Having read this booklet on the life of young Paul of Thebes, later to be known as Saint Paul the Hermit, there are obvious correlations between his environment and this desert community of Palm Springs. However, the beautiful palms, crystal springs, and the image of a desert oasis are only superficial. The physical setting common to both is insufficient to present a mission to this parish.

Saint Paul the Hermit possessed certain spiritual qualities that, once meditated upon, certainly cry out to modern man. Saint Paul left a life of gentility in order to defend his faith and pursue a ministry of meditation and waiting upon the Lord. Worldly standards were set aside and the crush of time lost its control so that this man might find a peace with creation and Creator. A man threatened by other men, discovered a true sense of fellowship with all mankind. We, no less than he, live in a wasteland unless God blesses our life and endeavors. As with Saint Paul, our life may either be shallow, or charged with purpose when we offer it up in service to our Lord Jesus.

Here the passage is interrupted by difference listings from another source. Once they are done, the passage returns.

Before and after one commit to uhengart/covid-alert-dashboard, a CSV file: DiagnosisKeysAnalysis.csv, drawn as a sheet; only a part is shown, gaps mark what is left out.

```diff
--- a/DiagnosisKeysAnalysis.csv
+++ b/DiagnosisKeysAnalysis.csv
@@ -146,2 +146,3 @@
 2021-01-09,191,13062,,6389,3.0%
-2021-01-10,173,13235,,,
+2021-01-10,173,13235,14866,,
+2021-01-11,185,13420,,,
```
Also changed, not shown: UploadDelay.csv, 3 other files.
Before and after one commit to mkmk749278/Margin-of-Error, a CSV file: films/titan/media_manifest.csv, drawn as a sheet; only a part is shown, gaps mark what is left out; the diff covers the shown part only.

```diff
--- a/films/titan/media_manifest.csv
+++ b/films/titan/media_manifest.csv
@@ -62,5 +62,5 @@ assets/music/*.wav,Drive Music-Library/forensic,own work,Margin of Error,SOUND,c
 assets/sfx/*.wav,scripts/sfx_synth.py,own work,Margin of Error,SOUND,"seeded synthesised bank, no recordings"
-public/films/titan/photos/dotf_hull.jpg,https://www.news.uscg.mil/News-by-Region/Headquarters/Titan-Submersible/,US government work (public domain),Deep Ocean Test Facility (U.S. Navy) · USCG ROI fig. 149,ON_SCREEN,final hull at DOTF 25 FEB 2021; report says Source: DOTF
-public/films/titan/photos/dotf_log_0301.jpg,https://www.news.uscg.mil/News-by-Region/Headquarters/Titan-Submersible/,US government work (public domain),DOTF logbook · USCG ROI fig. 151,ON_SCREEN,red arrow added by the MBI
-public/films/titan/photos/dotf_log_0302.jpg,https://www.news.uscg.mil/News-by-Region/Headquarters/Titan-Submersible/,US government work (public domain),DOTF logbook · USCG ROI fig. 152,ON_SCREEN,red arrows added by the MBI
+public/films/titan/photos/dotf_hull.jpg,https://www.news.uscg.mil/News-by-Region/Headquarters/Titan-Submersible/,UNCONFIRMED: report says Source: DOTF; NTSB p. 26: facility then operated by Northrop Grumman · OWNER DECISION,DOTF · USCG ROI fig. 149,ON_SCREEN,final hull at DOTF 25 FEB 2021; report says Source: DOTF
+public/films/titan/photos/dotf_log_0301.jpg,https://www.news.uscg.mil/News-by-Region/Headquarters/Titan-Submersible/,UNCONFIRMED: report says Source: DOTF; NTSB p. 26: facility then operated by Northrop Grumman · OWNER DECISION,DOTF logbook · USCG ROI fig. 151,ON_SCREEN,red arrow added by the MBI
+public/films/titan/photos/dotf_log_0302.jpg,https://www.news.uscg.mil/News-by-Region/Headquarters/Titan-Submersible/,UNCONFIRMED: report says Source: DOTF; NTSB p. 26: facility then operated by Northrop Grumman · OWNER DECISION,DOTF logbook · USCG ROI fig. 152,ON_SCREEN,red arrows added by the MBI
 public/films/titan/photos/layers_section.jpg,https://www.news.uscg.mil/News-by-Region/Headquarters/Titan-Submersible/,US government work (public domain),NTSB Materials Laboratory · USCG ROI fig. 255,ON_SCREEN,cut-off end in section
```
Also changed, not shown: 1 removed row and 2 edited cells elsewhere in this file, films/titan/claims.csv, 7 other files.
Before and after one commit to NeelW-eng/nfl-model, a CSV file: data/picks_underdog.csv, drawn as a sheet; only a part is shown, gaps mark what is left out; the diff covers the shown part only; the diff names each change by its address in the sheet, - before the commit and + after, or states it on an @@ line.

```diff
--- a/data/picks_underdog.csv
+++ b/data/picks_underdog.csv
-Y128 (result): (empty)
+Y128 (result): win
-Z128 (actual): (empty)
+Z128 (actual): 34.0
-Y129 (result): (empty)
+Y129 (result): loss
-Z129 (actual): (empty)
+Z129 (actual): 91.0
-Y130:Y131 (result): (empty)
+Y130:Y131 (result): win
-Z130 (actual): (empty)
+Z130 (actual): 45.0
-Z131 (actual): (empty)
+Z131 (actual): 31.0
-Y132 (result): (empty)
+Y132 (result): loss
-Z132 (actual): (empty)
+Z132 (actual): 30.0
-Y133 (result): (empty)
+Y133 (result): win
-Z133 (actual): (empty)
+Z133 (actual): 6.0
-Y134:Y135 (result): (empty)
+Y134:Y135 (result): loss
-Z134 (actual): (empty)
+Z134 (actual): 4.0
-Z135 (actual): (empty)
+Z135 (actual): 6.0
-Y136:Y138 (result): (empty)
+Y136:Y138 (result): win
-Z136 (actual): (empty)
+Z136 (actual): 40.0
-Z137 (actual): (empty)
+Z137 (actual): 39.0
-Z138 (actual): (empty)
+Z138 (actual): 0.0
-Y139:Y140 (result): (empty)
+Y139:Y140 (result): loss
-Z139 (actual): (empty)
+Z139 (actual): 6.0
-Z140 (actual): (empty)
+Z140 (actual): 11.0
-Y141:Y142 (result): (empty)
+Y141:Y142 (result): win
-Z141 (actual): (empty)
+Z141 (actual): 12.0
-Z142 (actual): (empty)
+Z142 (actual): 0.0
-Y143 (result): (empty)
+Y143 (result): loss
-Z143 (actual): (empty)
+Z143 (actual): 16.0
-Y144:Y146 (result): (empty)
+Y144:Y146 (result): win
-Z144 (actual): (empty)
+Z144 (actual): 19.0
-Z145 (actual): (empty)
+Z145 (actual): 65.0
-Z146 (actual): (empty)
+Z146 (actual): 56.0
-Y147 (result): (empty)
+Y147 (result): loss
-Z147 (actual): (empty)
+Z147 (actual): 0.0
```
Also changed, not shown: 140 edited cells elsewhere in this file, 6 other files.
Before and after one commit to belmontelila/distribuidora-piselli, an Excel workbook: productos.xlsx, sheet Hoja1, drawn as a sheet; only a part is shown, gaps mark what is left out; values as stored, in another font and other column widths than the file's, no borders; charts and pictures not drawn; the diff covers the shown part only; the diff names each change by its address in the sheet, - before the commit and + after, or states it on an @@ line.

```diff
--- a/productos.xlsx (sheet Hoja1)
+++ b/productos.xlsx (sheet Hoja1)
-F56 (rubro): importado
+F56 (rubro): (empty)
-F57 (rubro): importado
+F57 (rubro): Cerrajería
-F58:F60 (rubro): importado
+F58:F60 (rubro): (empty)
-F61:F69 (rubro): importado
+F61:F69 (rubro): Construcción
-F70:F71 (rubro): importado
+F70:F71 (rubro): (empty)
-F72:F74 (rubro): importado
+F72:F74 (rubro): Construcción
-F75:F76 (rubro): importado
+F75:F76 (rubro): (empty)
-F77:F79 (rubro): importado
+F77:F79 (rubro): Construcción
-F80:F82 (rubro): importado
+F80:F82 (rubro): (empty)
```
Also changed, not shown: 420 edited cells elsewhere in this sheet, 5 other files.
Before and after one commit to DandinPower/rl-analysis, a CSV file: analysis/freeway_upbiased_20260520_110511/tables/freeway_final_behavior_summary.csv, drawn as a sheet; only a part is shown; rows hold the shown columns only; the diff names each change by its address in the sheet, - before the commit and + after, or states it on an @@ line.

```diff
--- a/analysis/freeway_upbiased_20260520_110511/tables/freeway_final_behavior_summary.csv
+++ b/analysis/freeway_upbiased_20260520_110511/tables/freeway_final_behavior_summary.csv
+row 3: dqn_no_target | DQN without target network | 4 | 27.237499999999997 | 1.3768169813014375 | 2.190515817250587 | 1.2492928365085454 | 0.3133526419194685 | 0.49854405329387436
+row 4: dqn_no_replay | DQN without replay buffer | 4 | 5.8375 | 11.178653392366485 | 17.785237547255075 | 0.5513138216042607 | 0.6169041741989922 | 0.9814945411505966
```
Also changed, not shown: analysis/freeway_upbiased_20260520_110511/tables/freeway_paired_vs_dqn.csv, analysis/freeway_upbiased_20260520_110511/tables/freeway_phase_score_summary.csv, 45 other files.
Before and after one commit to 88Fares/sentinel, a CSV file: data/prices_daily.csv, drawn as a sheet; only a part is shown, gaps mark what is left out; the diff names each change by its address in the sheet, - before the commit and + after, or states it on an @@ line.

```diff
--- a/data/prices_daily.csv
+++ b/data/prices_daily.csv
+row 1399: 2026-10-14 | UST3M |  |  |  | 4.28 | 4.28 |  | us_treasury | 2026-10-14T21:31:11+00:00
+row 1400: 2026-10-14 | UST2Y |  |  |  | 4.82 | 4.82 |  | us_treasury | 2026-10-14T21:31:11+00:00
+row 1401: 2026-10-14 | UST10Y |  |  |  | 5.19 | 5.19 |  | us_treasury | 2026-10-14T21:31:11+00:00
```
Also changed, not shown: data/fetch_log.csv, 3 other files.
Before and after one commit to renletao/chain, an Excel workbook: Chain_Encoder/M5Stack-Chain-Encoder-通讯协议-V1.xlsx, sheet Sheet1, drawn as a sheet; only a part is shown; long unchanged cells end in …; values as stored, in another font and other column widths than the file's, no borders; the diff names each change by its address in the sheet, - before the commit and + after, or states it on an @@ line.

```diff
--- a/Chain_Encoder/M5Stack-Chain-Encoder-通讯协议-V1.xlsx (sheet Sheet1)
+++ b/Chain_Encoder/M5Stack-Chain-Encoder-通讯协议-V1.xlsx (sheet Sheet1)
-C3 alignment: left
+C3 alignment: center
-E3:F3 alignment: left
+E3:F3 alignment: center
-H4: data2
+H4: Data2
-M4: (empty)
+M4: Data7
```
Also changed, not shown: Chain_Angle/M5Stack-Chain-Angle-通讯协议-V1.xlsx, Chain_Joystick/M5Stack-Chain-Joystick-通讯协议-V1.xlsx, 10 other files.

This parish church of Saint Paul in the Desert is set apart to be an oasis of God’s grace in the midst of modern living. As Saint Paul shared his home and faith with Antony, we of this parish, set in a quiet park, welcome resident and visitor alike. The health giving sacraments, pastoral ministrations, and the fellowship of our common faith are offered to all who enter and rest. Our personal life in the community should point to the truth we have seen revealed in Christ Jesus, It is our hope that this parish will remain a symbol of the eternal glory and love of God All that is fashionable may pass away, but the prayers of the devout, the daily witness of faithful people, and the sincerity of our worship will make firm our foundation.

This desert community calls to the world: “Come to me for health, excitement, and glamor.” Firm in the realization that all these soon pass away, Saint Paul’s shall simply proclaim: “Come, hear Christ’s words, partake of His saving love, and gain God’s everlasting peace.”